What is needed → Copy out all lines bearing the word "PROTOCOL" from the listing below.

Material shown →
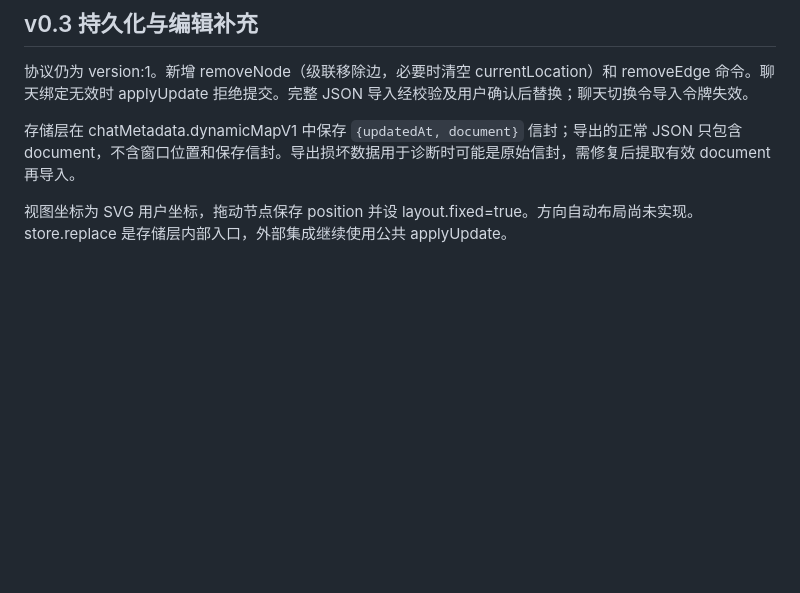
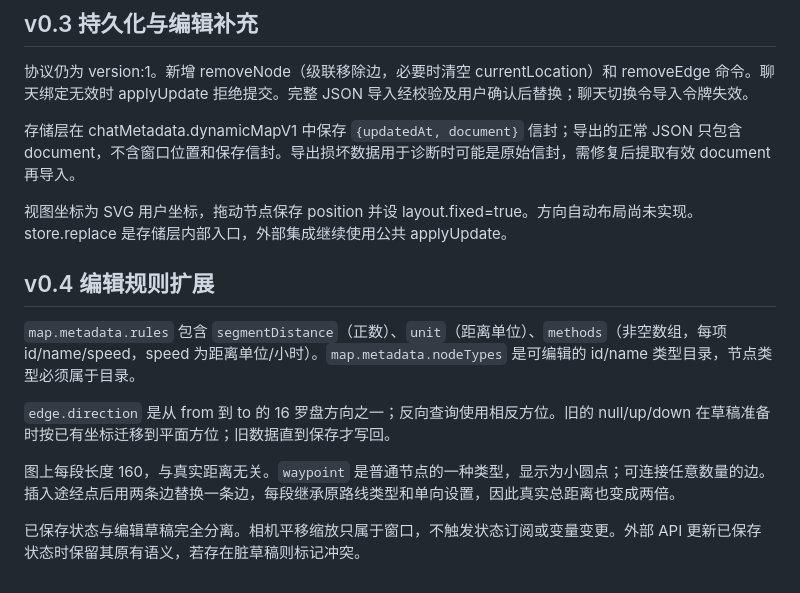
Before and after one commit to agentgeleven-lab/sillytavern-dynamic-map, a Markdown page: docs/PROTOCOL.md, the part around the change. Rendered like a GitHub page; blank space fills up the shorter version.

Commit message:
Document waypoint distances and draft commit semantics

```diff
--- a/docs/PROTOCOL.md
+++ b/docs/PROTOCOL.md
@@ -70,3 +70,13 @@ map.applyUpdate([
 存储层在 chatMetadata.dynamicMapV1 中保存 `{updatedAt, document}` 信封；导出的正常 JSON 只包含 document，不含窗口位置和保存信封。导出损坏数据用于诊断时可能是原始信封，需修复后提取有效 document 再导入。
 
 视图坐标为 SVG 用户坐标，拖动节点保存 position 并设 layout.fixed=true。方向自动布局尚未实现。store.replace 是存储层内部入口，外部集成继续使用公共 applyUpdate。
+
+## v0.4 编辑规则扩展
+
+`map.metadata.rules` 包含 `segmentDistance`（正数）、`unit`（距离单位）、`methods`（非空数组，每项 id/name/speed，speed 为距离单位/小时）。`map.metadata.nodeTypes` 是可编辑的 id/name 类型目录，节点类型必须属于目录。
+
+`edge.direction` 是从 from 到 to 的 16 罗盘方向之一；反向查询使用相反方位。旧的 null/up/down 在草稿准备时按已有坐标迁移到平面方位；旧数据直到保存才写回。
+
+图上每段长度 160，与真实距离无关。`waypoint` 是普通节点的一种类型，显示为小圆点；可连接任意数量的边。插入途经点后用两条边替换一条边，每段继承原路线类型和单向设置，因此真实总距离也变成两倍。
+
+已保存状态与编辑草稿完全分离。相机平移缩放只属于窗口，不触发状态订阅或变量变更。外部 API 更新已保存状态时保留其原有语义，若存在脏草稿则标记冲突。
```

Output for this task →
Before and after one commit to agentgeleven-lab/sillytavern-dynamic-map, a Markdown page: docs/PROTOCOL.md, the part around the change. Rendered like a GitHub page; blank space fills up the shorter version.
--- a/docs/PROTOCOL.md
+++ b/docs/PROTOCOL.md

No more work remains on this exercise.